National HIV Testing Day is June 27, making this the perfect time to educate yourself on human immunodeficiency virus (HIV). HIV is a virus that weakens the immune system, making it difficult for the body to fight infection. The Centers for Disease Control and Prevention (CDC) reports the following statistics for HIV in the United States:
- About 1.2 million people were living with HIV at the end of 2012
- Of these people, 1 in 8 did not know they were infected
- In 2014, an estimated 44,073 people were diagnosed with HIV
- The annual number of new diagnoses declined by 19% from 2005 to 2014
- More than 90% of new infections could be prevented by testing and treatment
Who should be tested for HIV?
The CDC recommends that everyone – ages 13 to 64 – get tested as part of their routine health care.
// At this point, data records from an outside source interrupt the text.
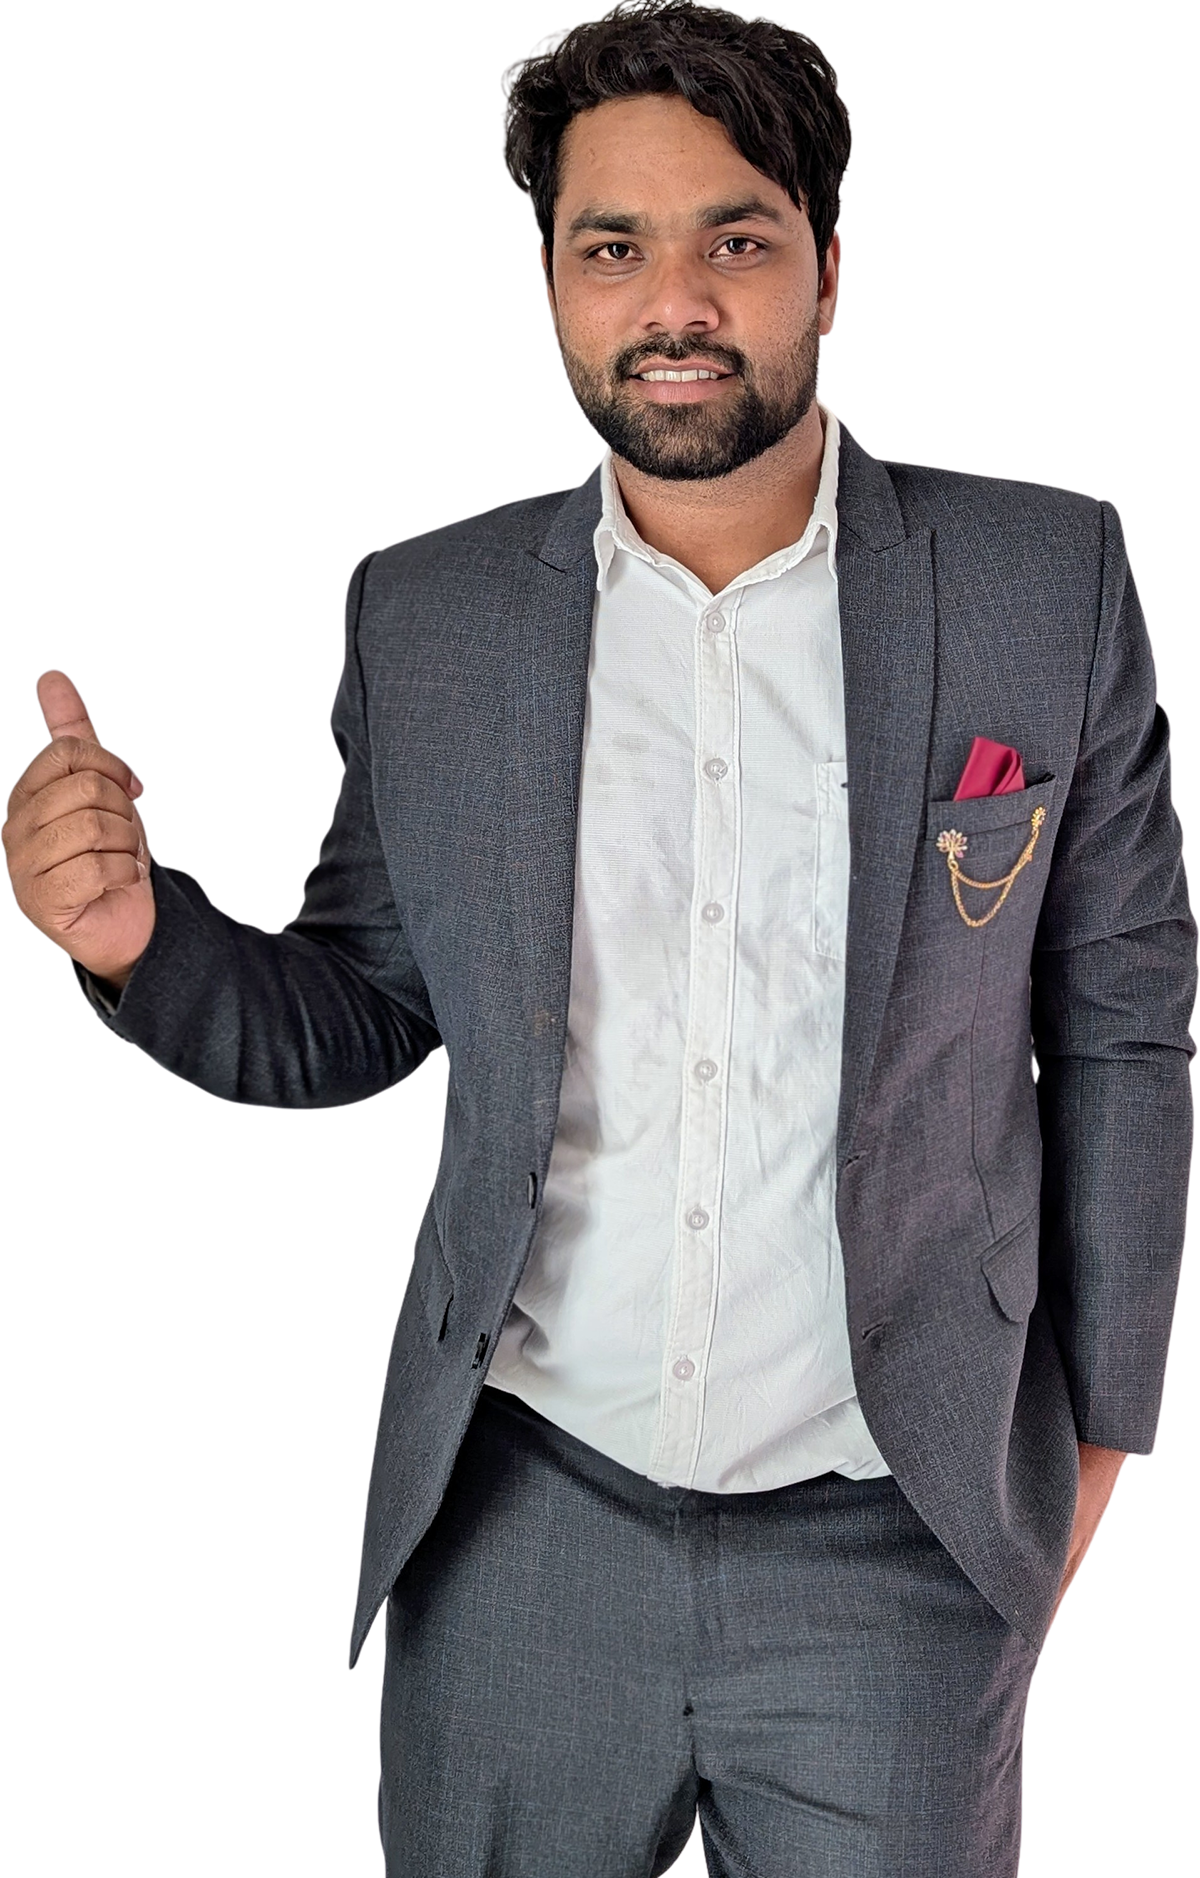
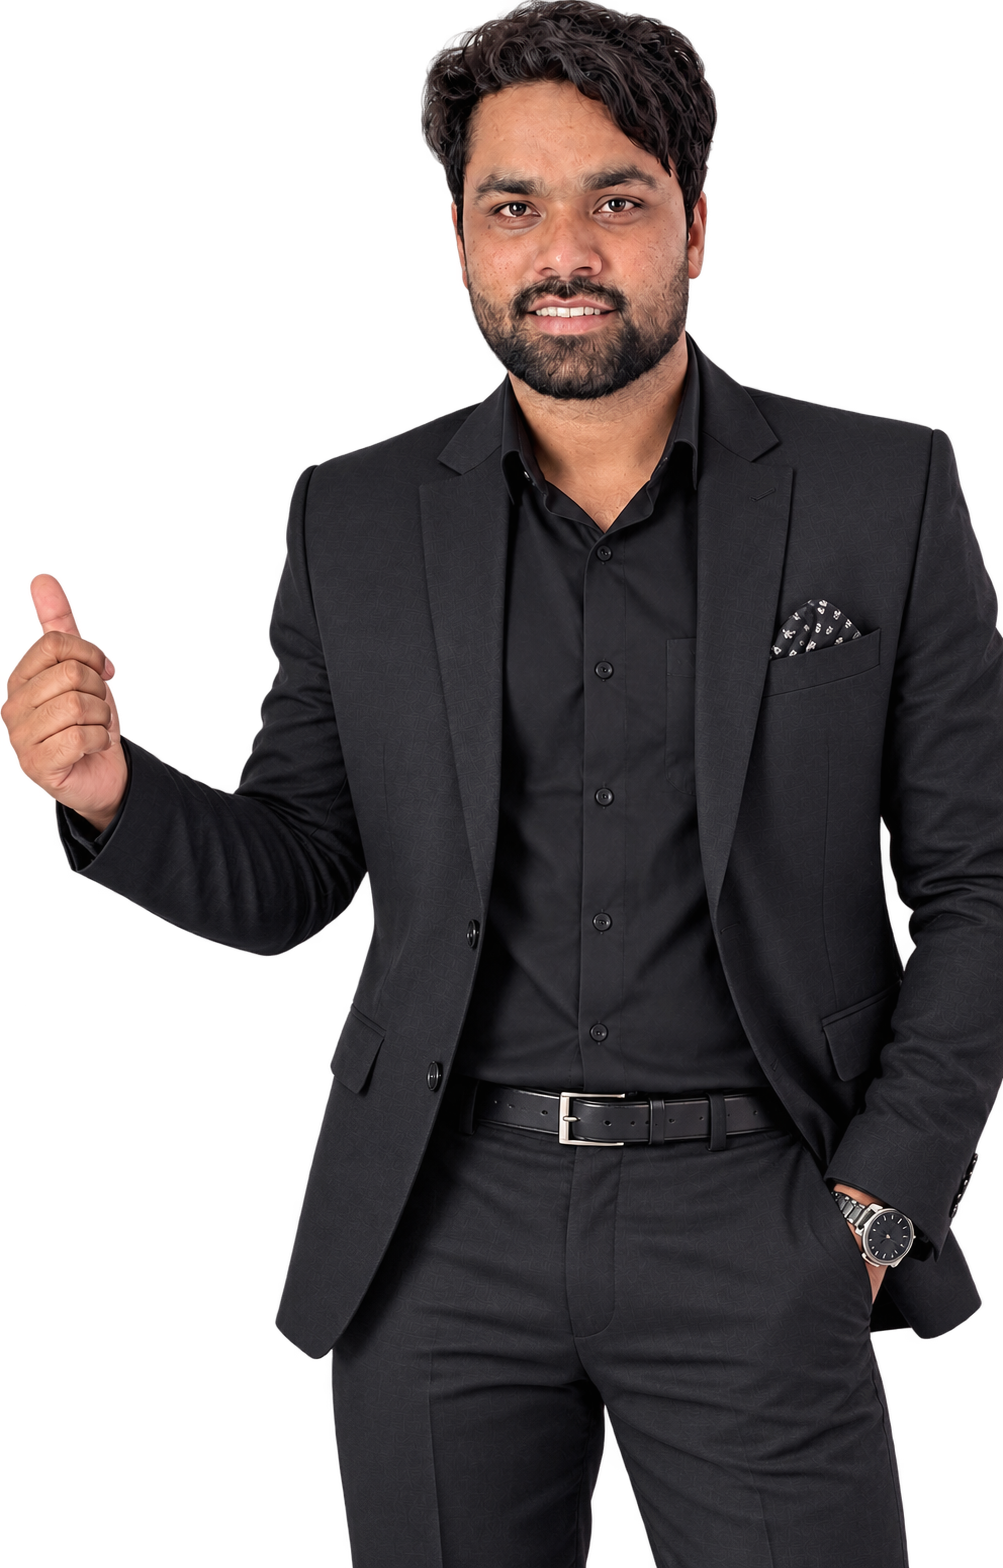
new change

diff --git a/index.html b/index.html
@@ -31,8 +31,7 @@
                         <h2 class="hero-title fw-medium text-white title-profile" data-aos="fade-right"><span>Looking For</span> Senior UI UX Designer & Product Designer</h2>
                         <img data-aos="fade-right" data-aos-delay="300" class="hero-arrow" src="assets/images/hero/arrow.png" alt="" />
                         <p data-aos="fade-right" data-aos-delay="500" class="hero-text text-white">
-                            Immediate Joiner. Looking for better opportunity as a UI UX Designer and Product Designer. BCA. With total a 6 Years of experience. With Key Skills - User Interface Design, Interaction Design, Prototyping Wireframing, Website Design
-                            Layout, Responsive Design, User Research, Information Architecture, Usability Testing, Accessibility, etc
+                           Immediate Joiner | UI/UX & Product Designer with 6+ years of experience. BCA graduate specializing in user-centered design, interaction design, wireframing, prototyping, responsive design, user research, information architecture, usability testing, and accessibility.
                         </p>
                         <div data-aos="fade-right" data-aos-delay="300" class="d-flex gap-3 set-drid">
                             <a href="project.html" class="btn btn-primary">
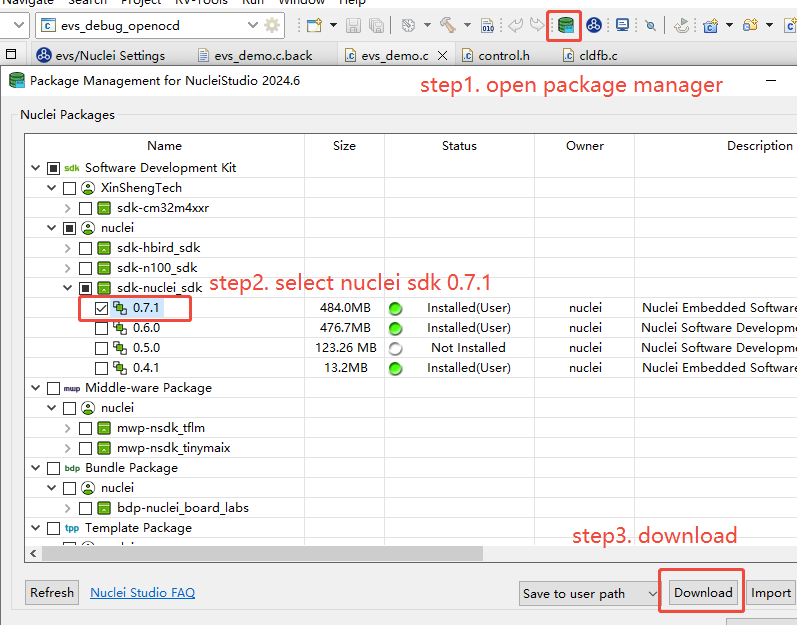
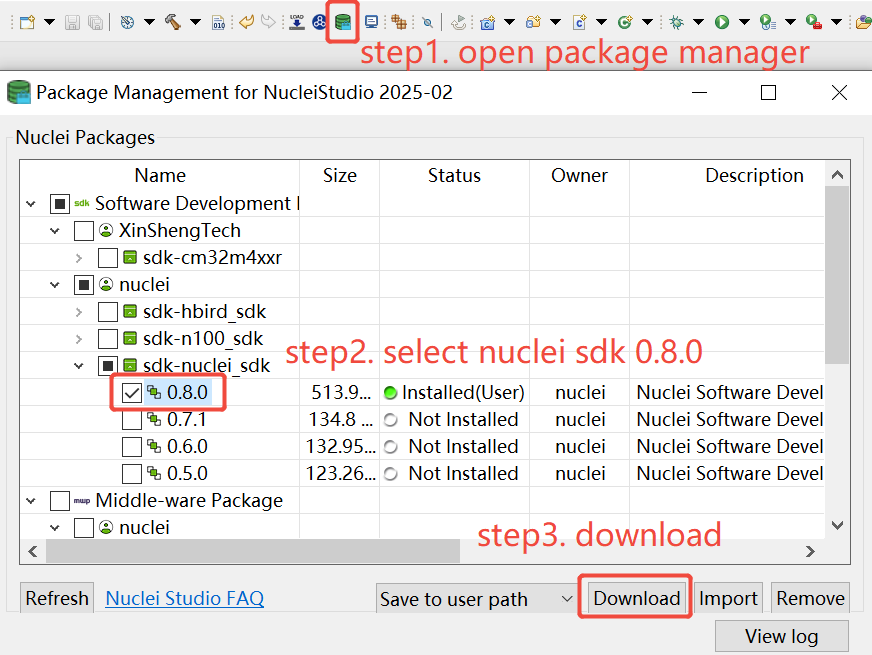
doc: update README.md for nsdk 0.8.0

Changed region(s): [[0.0, 0.0, 1.0, 1.0]]

diff --git a/README.md b/README.md
@@ -8,17 +8,17 @@ We have done TFLM NN kernel optimized implementations(main p/v extension) for Nu
 
 TFLM has been ported to Nuclei RISC-V Processor and Nuclei SDK, you can evaluate it in Nuclei SDK and also in official TFLM build system.
 
-- If you want to use it in directly TFLM build system, please check this repo: https://github.com/Nuclei-Software/tflite-micro/tree/nuclei/nsdk_0.7.1
+- If you want to use it in directly TFLM build system, please check this repo: https://github.com/Nuclei-Software/tflite-micro/tree/nuclei/nsdk_0.8.0
 - If you want to use it in Nuclei SDK or Nuclei Studio as a software component, you can follow the following steps:
 
 **Here are two ways to use Nuclei SDK TFLM component:**
 
-1. Use **Nuclei SDK 0.7.1** in terminal
-2. Use **Nuclei Studio IDE 2024.06**
+1. Use **Nuclei SDK 0.8.0** in terminal
+2. Use **Nuclei Studio IDE 2025.02**
 
 ### Use TFLM in Terminal
 
-1. Get Nuclei SDK (v0.7.1) from https://github.com/Nuclei-Software/nuclei-sdk/releases/tag/0.7.1
+1. Get Nuclei SDK (v0.8.0) from https://github.com/Nuclei-Software/nuclei-sdk/releases/tag/0.8.0
 
 2. Get **tflm** zip package from https://github.com/Nuclei-Software/npk-tflm, unzip it and put under  the *Components* folder of **$NUCLEI_SDK_ROOT**.
 
@@ -148,15 +148,15 @@ DLM_MEMORY_SIZE = 0x800000;
 
 ### Use TFLM in Nuclei Studio IDE
 
-1. Download Nuclei Studio IDE 2024.06 from https://www.nucleisys.com/download.php
+1. Download Nuclei Studio IDE 2025.02 from https://www.nucleisys.com/download.php
 
-   > Refer to the [Nuclei IDE User Guide](https://download.nucleisys.com/upload/files/doc/nucleistudio/Nuclei_Studio_User_Guide.202406.pdf) if necessary.
+   > Refer to the [Nuclei IDE User Guide](https://download.nucleisys.com/upload/files/doc/nucleistudio/NucleiStudio_User_Guide.202502.pdf) if necessary.
 
 2. Open the Nuclei Studio IDE
 
 3. Download the zip package of Nuclei SDK
 
-   > Make sure the version of the SDK should be 0.7.1.
+   > Make sure the version of the SDK should be 0.8.0.
 
    ![install_sdk](doc/images/install_sdk.png)
 
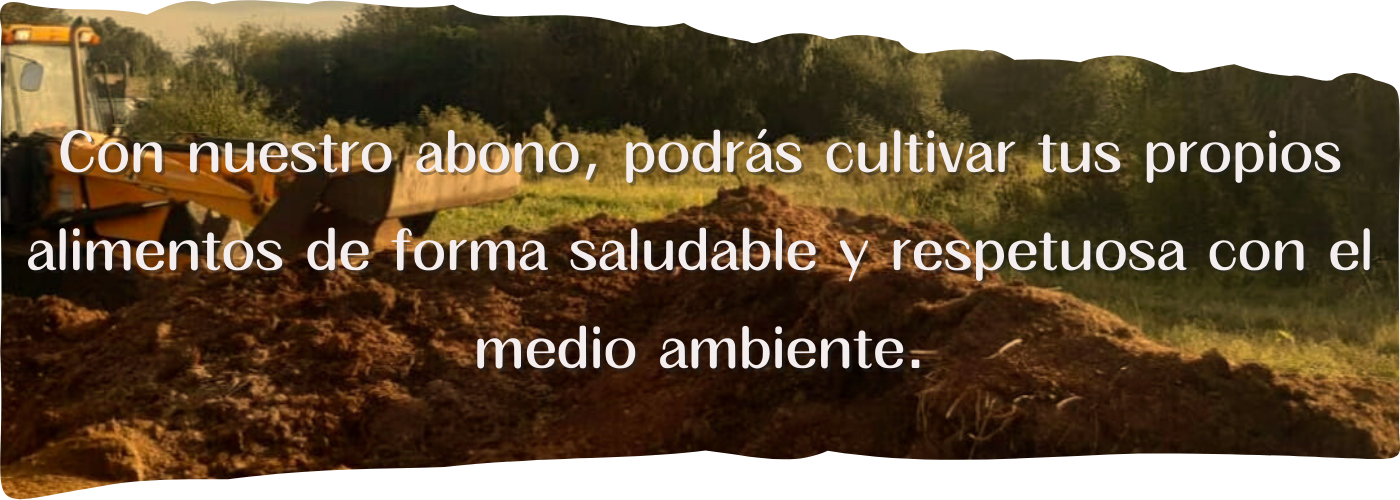
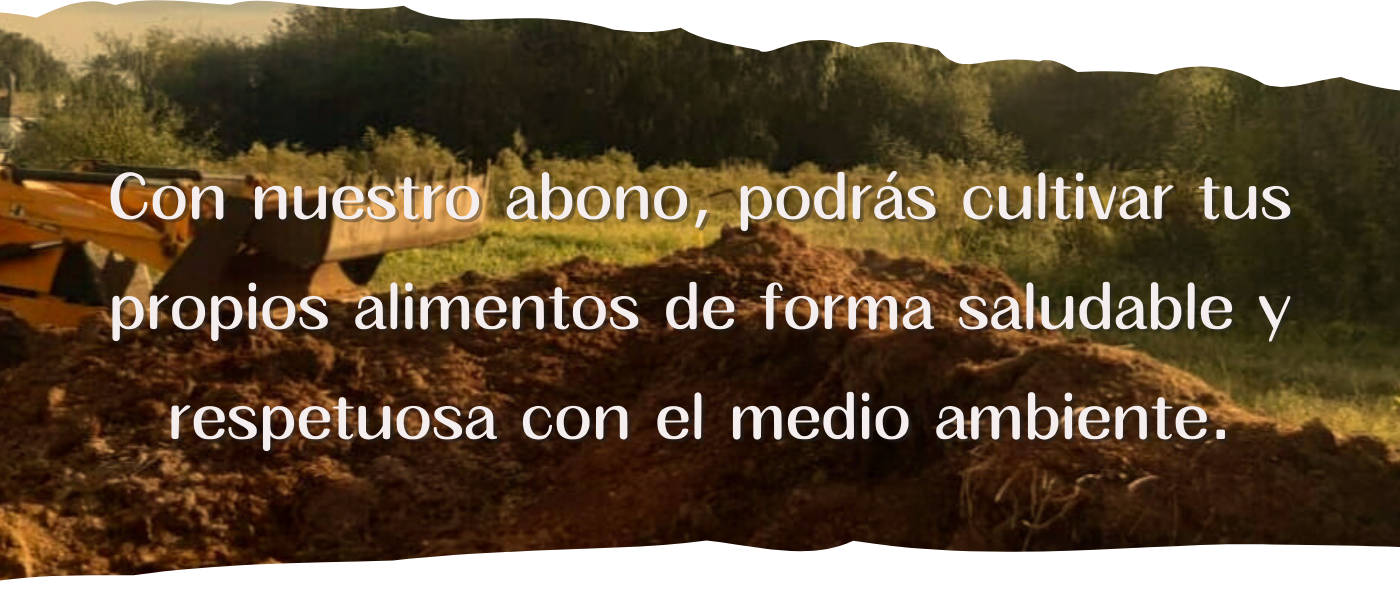
aver

diff --git a/index.html b/index.html
@@ -57,7 +57,7 @@
     </nav>
     <!-- Element to contain animated typing MAQUINA DE ESCRIBIR-->
     <div id="frase-inicio">
-        <p id="element" class="text-center mt-5"></p>
+        <p id="element" class="text-center my-5"></p>
     </div>
 
 
@@ -65,7 +65,7 @@
     <div class="">
         <img src="img/vida.index.png" width="100%">
     </div>
-    <div id="parrafo-inicio" class="text-center">
+    <div id="parrafo-inicio2" class="text-center">
         <p><i>La sustentabilidad<br> es la capacidad que tienen las sociedades para
                 usar sus recursos <br>de forma responsable y consciente, <br>evitando que se agoten <br>o que se dañe el
                 ecosistema durante el proceso.</i></p>
@@ -80,7 +80,7 @@
     <div class="">
         <img src="img/vida.index.2.png" width="100%">
     </div>
-    <div id="parrafo-inicio">
+    <div id="parrafo-inicio2">
         <p class="text-center mt-5"><i>Enterate de más detalles de nuestros abonos <br>y de porque te conviene pasarte al
                 mundo orgánico<br> en nuestra sección:</i>
                 <br><br>

diff --git a/index.js b/index.js
@@ -13,6 +13,16 @@ document.addEventListener('DOMContentLoaded', () => {
 
 
 
-
-// de
-  //          
+function ajustarAltoParrafo() {
+    const parrafo = document.getElementById('parrafo-inicio2'); // Reemplaza 'miParrafo' por el ID de tu párrafo
+    const anchoPantalla = window.innerWidth;
+  
+    // Ajusta los valores de ancho y alto según tus necesidades
+    if (anchoPantalla <= 768) { // Ajusta el ancho máximo para pantallas pequeñas
+      parrafo.style.height = '600px'; // Establece el alto deseado para pantallas pequeñas
+    } else {
+      parrafo.style.height = '400px'; // Permite que el alto se ajuste automáticamente en pantallas grandes
+    }
+  }    
+  
+  ajustarAltoParrafo();

diff --git a/index.css b/index.css
@@ -55,19 +55,32 @@ body {
   }
 }
 
-#element,
-#parrafo-inicio {
+
+
+#element {
   color: var(--marron);
-  font-size: 2rem;
+  font-size: 2.2rem;
+
+}
+
+#parrafo-inicio, #parrafo-inicio2 {
+  color: var(--marron);
+  font-size: 1.5rem;
 
 }
 
 #frase-inicio {
-  height: 200px;
+  height: 250px;
 }
 
 #parrafo-inicio {
   height: 400px;
+  display: flex;
+  align-items: center;
+  justify-content: center;
+  margin: 10px;
+}
+#parrafo-inicio2 {
   display: flex;
   align-items: center;
   justify-content: center;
Those at higher risk of contracting HIV should be tested at least once a year:
- Men who have sex with men
- Anal or vaginal sex with an infected partner
- Multiple partners since your last HIV test
- Previous sexually transmitted diseases, hepatitis, or tuberculosis
- Shared needles and injected drugs
- Exchanged sex for money or drugs
- Unknown history of your sexual partner
Where to get tested?
Be honest about your sexual and recreational activities during your annual visit with your Capital Women’s Care provider. He or she may recommend an HIV test based on your risk behaviors or as a general health precaution. To find testing sites in your area, visit the CDC’s GetTested website, call 800-CDC-INFO (800-232-4636) to learn about free testing sites, or contact your local health department or community health center. While there is no cure, HIV can be controlled with treatment.